Malcolm Arnold moved to Ireland in 1972, where he reveled in the lush scenery and lively Celtic music. Here, however, his behavior became increasingly erratic and, in 1977, his second marriage collapsed and he returned to England, exhausted and unable to work for several years. Significant works eventually emerged during this unhappy period, such as the Trumpet Concerto, Symphony for Brass and the Eighth Symphony.

Later Years

Eventually, fate took a merciful hand as, in 1984, Anthony Day was assigned to care for the troubled composer.  It is no exaggeration to say that, from that time forward, things began to improve dramatically.  The pair moved to a modest property in Attleborough, Norfolk and Malcolm Arnold gradually returned to life.  New music began to emerge, including a set of Irish Dances, the Attleborough Suite, the Cello Concerto for Julian Lloyd Webber, a Fantasy for virtuoso recorder player, Michaela Petrie and, above all, the Ninth Symphony.

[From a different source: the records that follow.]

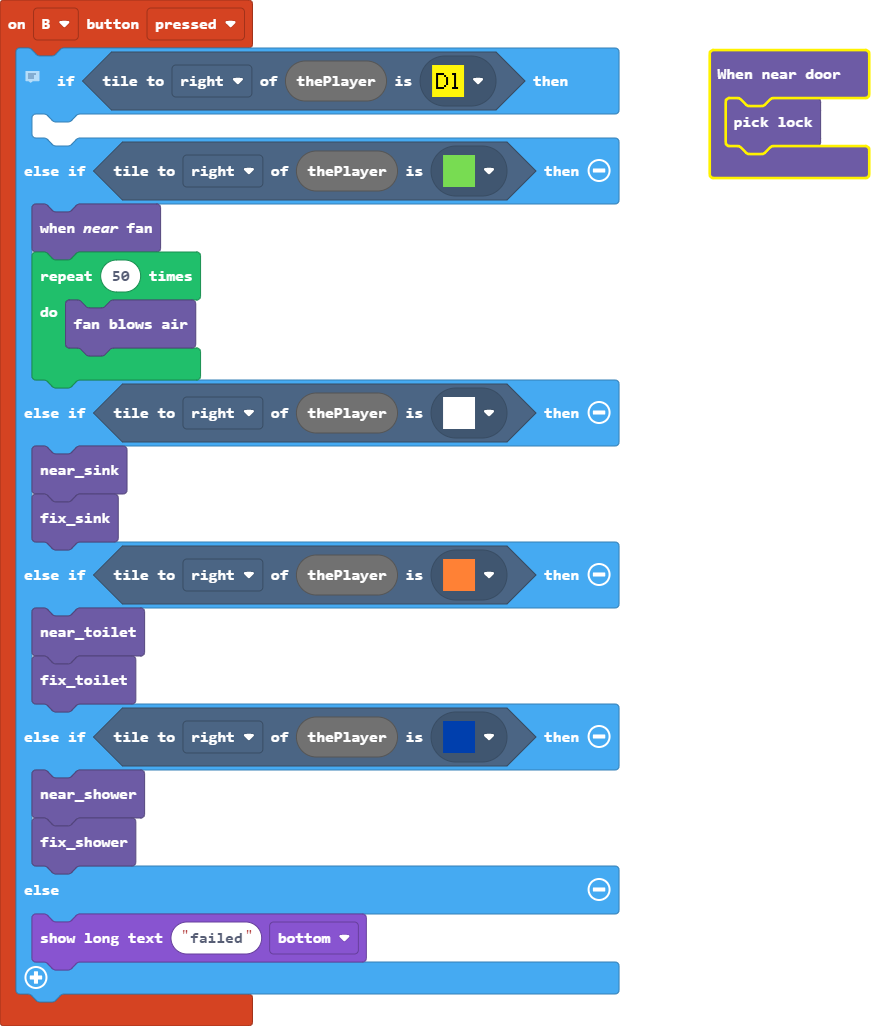
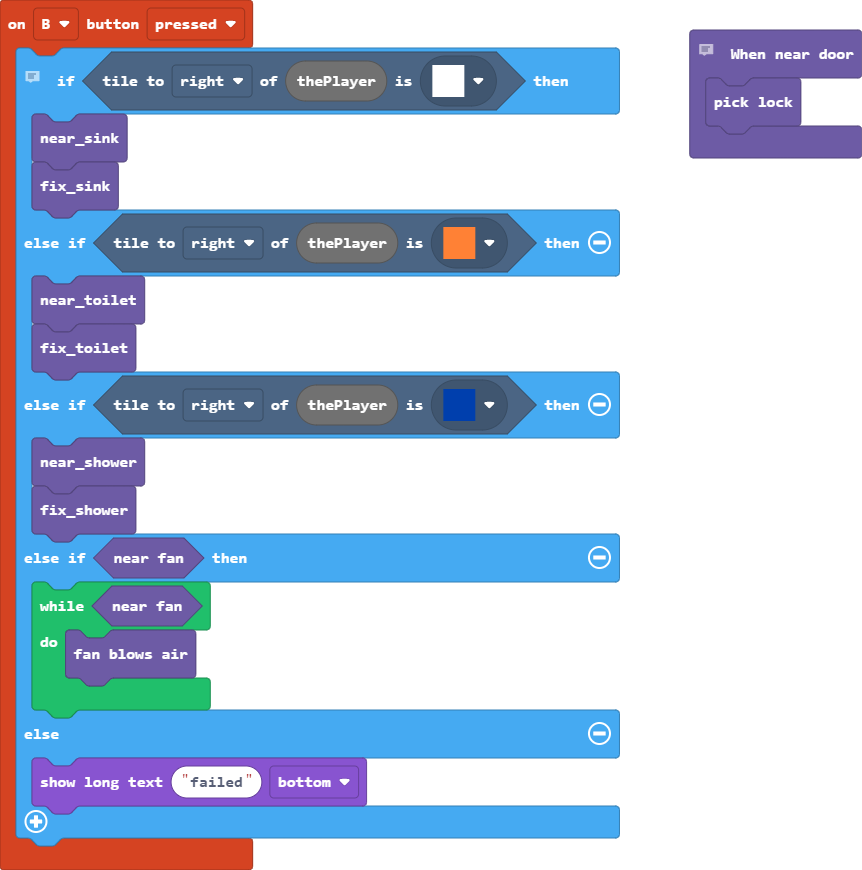
made 'near fan' return boolean

diff --git a/extension.ts b/extension.ts
@@ -4,31 +4,6 @@ namespace SpriteKind {
     export const Fan = SpriteKind.create()
     export const BrokenAppliance = SpriteKind.create()
 }
-/**
- * functions to turn into blocks
- */
-/**
- * GOAL --
- * 
- * while NEAR FAN
- * 
- *      fanBlowsAir
- */
-/**
- * GOAL --
- * 
- * if (near sink) 
- * 
- *      fix sink
- * 
- * else if (near shower)
- * 
- *      fix shower
- * 
- * else if (near toilet)
- * 
- *      fix toilet
- */
 
 sprites.onOverlap(SpriteKind.Projectile, SpriteKind.DustBunny, function (sprite, otherSprite) {
     otherSprite.setVelocity(0, 50)
@@ -93,11 +68,34 @@ controller.A.onEvent(ControllerButtonEvent.Pressed, function () {
 scene.onOverlapTile(SpriteKind.Player, myTiles.tile11, function (sprite, location) {
     tiles.placeOnTile(thePlayer, tiles.getTileLocation(17, 5))
     createDustBunnies()
+    createFan()
 })
 
 function challenge3 () {
     game.showLongText("The sink, the toilet, and the shower are flooded!", DialogLayout.Bottom)
     game.showLongText("You'll have to fix each to stop the flooding.", DialogLayout.Bottom)
+}
+
+function createFan () {
+    fan = sprites.create(img`
+                7 7 7 7 7 7 7 7 7 7 7 7 7 7 7 7 
+                7 7 7 7 7 7 7 7 7 7 7 7 7 7 7 7 
+                7 7 7 7 7 7 7 7 7 7 7 7 7 7 7 7 
+                7 7 7 7 7 7 7 7 7 7 7 7 7 7 7 7 
+                7 7 7 7 7 7 7 7 7 7 7 7 7 7 7 7 
+                7 7 7 7 7 7 7 7 7 7 7 7 7 7 7 7 
+                7 7 7 7 7 7 7 7 7 7 7 7 7 7 7 7 
+                7 7 7 7 7 7 7 7 7 7 7 7 7 7 7 7 
+                7 7 7 7 7 7 7 7 7 7 7 7 7 7 7 7 
+                7 7 7 7 7 7 7 7 7 7 7 7 7 7 7 7 
+                7 7 7 7 7 7 7 7 7 7 7 7 7 7 7 7 
+                7 7 7 7 7 7 7 7 7 7 7 7 7 7 7 7 
+                7 7 7 7 7 7 7 7 7 7 7 7 7 7 7 7 
+                7 7 7 7 7 7 7 7 7 7 7 7 7 7 7 7 
+                7 7 7 7 7 7 7 7 7 7 7 7 7 7 7 7 
+                7 7 7 7 7 7 7 7 7 7 7 7 7 7 7 7 
+        `, SpriteKind.Fan)
+    tiles.placeOnRandomTile(fan, myTiles.tile12)
 }
 
 function createDustBunnies () {
@@ -127,7 +125,7 @@ function createDustBunnies () {
 }
 scene.onOverlapTile(SpriteKind.Player, myTiles.tile13, function (sprite, location) {
     tiles.placeOnTile(thePlayer, tiles.getTileLocation(33, 5))
-    fanOn = false
+    //fanOn = false
     sinkIsFixed = false
     toiletIsFixed = false
     showerIsFixed = false
@@ -137,12 +135,12 @@ function challenge2 () {
     game.showLongText("Watch out! Some evil dust bunnies are blocking the door!", DialogLayout.Bottom)
     game.showLongText("If you run into them, you might choke on the dust.", DialogLayout.Bottom)
     game.showLongText("You'll need to defeat them before going to the next room.", DialogLayout.Bottom)
-    fanOn = false
+    //fanOn = false
 }
 // add intro, instructions
 let projectile: Sprite = null
 let fan: Sprite = null
-let fanOn = false
+//let fanOn = false
 let toiletIsFixed = false
 let sinkIsFixed = false
 let talkedToBear = false

diff --git a/name.ts b/name.ts
@@ -5,52 +5,25 @@ namespace hoc {
     export function nearDoor(handler: () => void) {
         tileHandler = handler
     }
-    //% block="When near door"
-    // export function when_near_door() { 
-    //     if (thePlayer.tileKindAt(TileDirection.Right, myTiles.tile5)) {
-    //         nearDoor = true
-    //     }
-    // }
+    
     //%block
     export function pickLock () {
         // replace if with 'when near door'
         tiles.setTileAt(tiles.getTileLocation(9, 5), myTiles.tile11)
         tiles.setWallAt(tiles.getTileLocation(9, 5), false)
-        // if (nearDoor) {
-        //     tiles.setTileAt(tiles.getTileLocation(9, 5), myTiles.tile11)
-        //     tiles.setWallAt(tiles.getTileLocation(9, 5), false)
-        // } else {
-        //     game.showLongText("The door is still locked", DialogLayout.Bottom)
-        // }
     }
-    //%block
-    export function when_near_fan () {
-        if (thePlayer.tileKindAt(TileDirection.Right, myTiles.tile12) || (thePlayer.tileKindAt(TileDirection.Top, myTiles.tile12) || thePlayer.tileKindAt(TileDirection.Left, myTiles.tile12))) {
-            fanOn = true
+    
+    //%block="near fan"
+    export function nearFan(): boolean { //(handler: () => void) {
+        if (thePlayer.tileKindAt(TileDirection.Right, myTiles.tile12)) {
+            return true;
         }
+        return false;
     }
+
     //%block
     export function fanBlowsAir () {
-        if (fanOn) {
-            fan = sprites.create(img`
-                7 7 7 7 7 7 7 7 7 7 7 7 7 7 7 7 
-                7 7 7 7 7 7 7 7 7 7 7 7 7 7 7 7 
-                7 7 7 7 7 7 7 7 7 7 7 7 7 7 7 7 
-                7 7 7 7 7 7 7 7 7 7 7 7 7 7 7 7 
-                7 7 7 7 7 7 7 7 7 7 7 7 7 7 7 7 
-                7 7 7 7 7 7 7 7 7 7 7 7 7 7 7 7 
-                7 7 7 7 7 7 7 7 7 7 7 7 7 7 7 7 
-                7 7 7 7 7 7 7 7 7 7 7 7 7 7 7 7 
-                7 7 7 7 7 7 7 7 7 7 7 7 7 7 7 7 
-                7 7 7 7 7 7 7 7 7 7 7 7 7 7 7 7 
-                7 7 7 7 7 7 7 7 7 7 7 7 7 7 7 7 
-                7 7 7 7 7 7 7 7 7 7 7 7 7 7 7 7 
-                7 7 7 7 7 7 7 7 7 7 7 7 7 7 7 7 
-                7 7 7 7 7 7 7 7 7 7 7 7 7 7 7 7 
-                7 7 7 7 7 7 7 7 7 7 7 7 7 7 7 7 
-                7 7 7 7 7 7 7 7 7 7 7 7 7 7 7 7 
-                `, SpriteKind.Fan)
-            tiles.placeOnRandomTile(fan, myTiles.tile12)
+        for (let i = 0; i < 5; i++) {
             projectile = sprites.createProjectileFromSprite(img`
                 . . . . . . . . . . . . . . . . 
                 . . . . . . . 9 . . . . . . . . 
@@ -68,9 +41,9 @@ namespace hoc {
                 . . . . . . . 9 . . 9 . 9 9 . . 
                 . . . . . . . 9 9 . . . 9 . . . 
                 . . . . . . . . 9 9 9 9 9 . . . 
-                `, fan, 0, 50)
+            `, fan, 0, 50)
+            pause(200)
         }
-        pause(200)
     }
     //%block
     export function near_sink () {

diff --git a/main.ts b/main.ts
@@ -1,13 +1,6 @@
 controller.B.onEvent(ControllerButtonEvent.Pressed, function () {
     // hoc.when_near_door()
-    if (thePlayer.tileKindAt(TileDirection.Right, myTiles.tile5)) {
-    	
-    } else if (thePlayer.tileKindAt(TileDirection.Right, myTiles.tile12)) {
-        hoc.when_near_fan()
-        for (let index = 0; index < 50; index++) {
-            hoc.fanBlowsAir()
-        }
-    } else if (thePlayer.tileKindAt(TileDirection.Right, myTiles.tile15)) {
+    if (thePlayer.tileKindAt(TileDirection.Right, myTiles.tile15)) {
         hoc.near_sink()
         hoc.fix_sink()
     } else if (thePlayer.tileKindAt(TileDirection.Right, myTiles.tile16)) {
@@ -16,10 +9,19 @@ controller.B.onEvent(ControllerButtonEvent.Pressed, function () {
     } else if (thePlayer.tileKindAt(TileDirection.Right, myTiles.tile17)) {
         hoc.near_shower()
         hoc.fix_shower()
+    } else if (hoc.nearFan()) {
+        while (hoc.nearFan()) {
+            hoc.fanBlowsAir()
+        }
     } else {
         game.showLongText("failed", DialogLayout.Bottom)
     }
 })
+// hoc.nearFan(function () {
+// for (let index = 0; index < 50; index++) {
+// hoc.fanBlowsAir()
+// }
+// })
 hoc.nearDoor(function () {
     hoc.pickLock()
 })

The latter was originally commissioned by the BBC for European Music Year in 1985, but due to Arnold's ill-health, was not written until 1986, when the entire work emerged in just three weeks. Dedicated to Anthony Day, it was not performed for several years until the late Sir Charles Groves played it through with the orchestra of the National Centre for Orchestral Studies, before a small invited audience that included Arnold's old friend, Denis Egan. A broadcast followed in 1992 with the BBC Philharmonic under Groves and three commercial recordings were eventually issued.

In 1991, a young BBC producer called Kriss Rusmanis, himself a former professional horn player, produced a 70th birthday tribute to Malcolm Arnold in the form of a documentary which, many believe, resulted in the conferring of a knighthood in 1993.  Many other honors have been given to Sir Malcolm, including an honorary doctorate from the universities of Oxford, Miami and Ohio, and Ivor Novello Award for Outstanding Services to British Music and, most recently, a Fellowship from the British Academy of Composers and Songwriters.

Malcolm Arnold always loved to attend performances of his own music, and the frailties associated with old age were to prove no barrier during his latter years.  In 2000 he attended the U.S. premiere of his Ninth Symphony, given by the Susquehanna Symphony Orchestra and conducted by Sheldon Bair. Then, in 2003, at the age of eighty-two, Arnold attended a special Arnold Festival, given by Texas University (Austin) and Trinity University (San Antonio).  This series of concerts and events in honor of Arnold was held over a three-month period, from January through to March, and included performances of works from his entire concert repertoire.

Sir Malcolm continued to live happily in Attleborough until his death in 2006 and, although the urge to compose seemed to have left him, he remained in close touch with the world of music, listening incessantly, day and night, to recordings of his own works and music programs on the radio.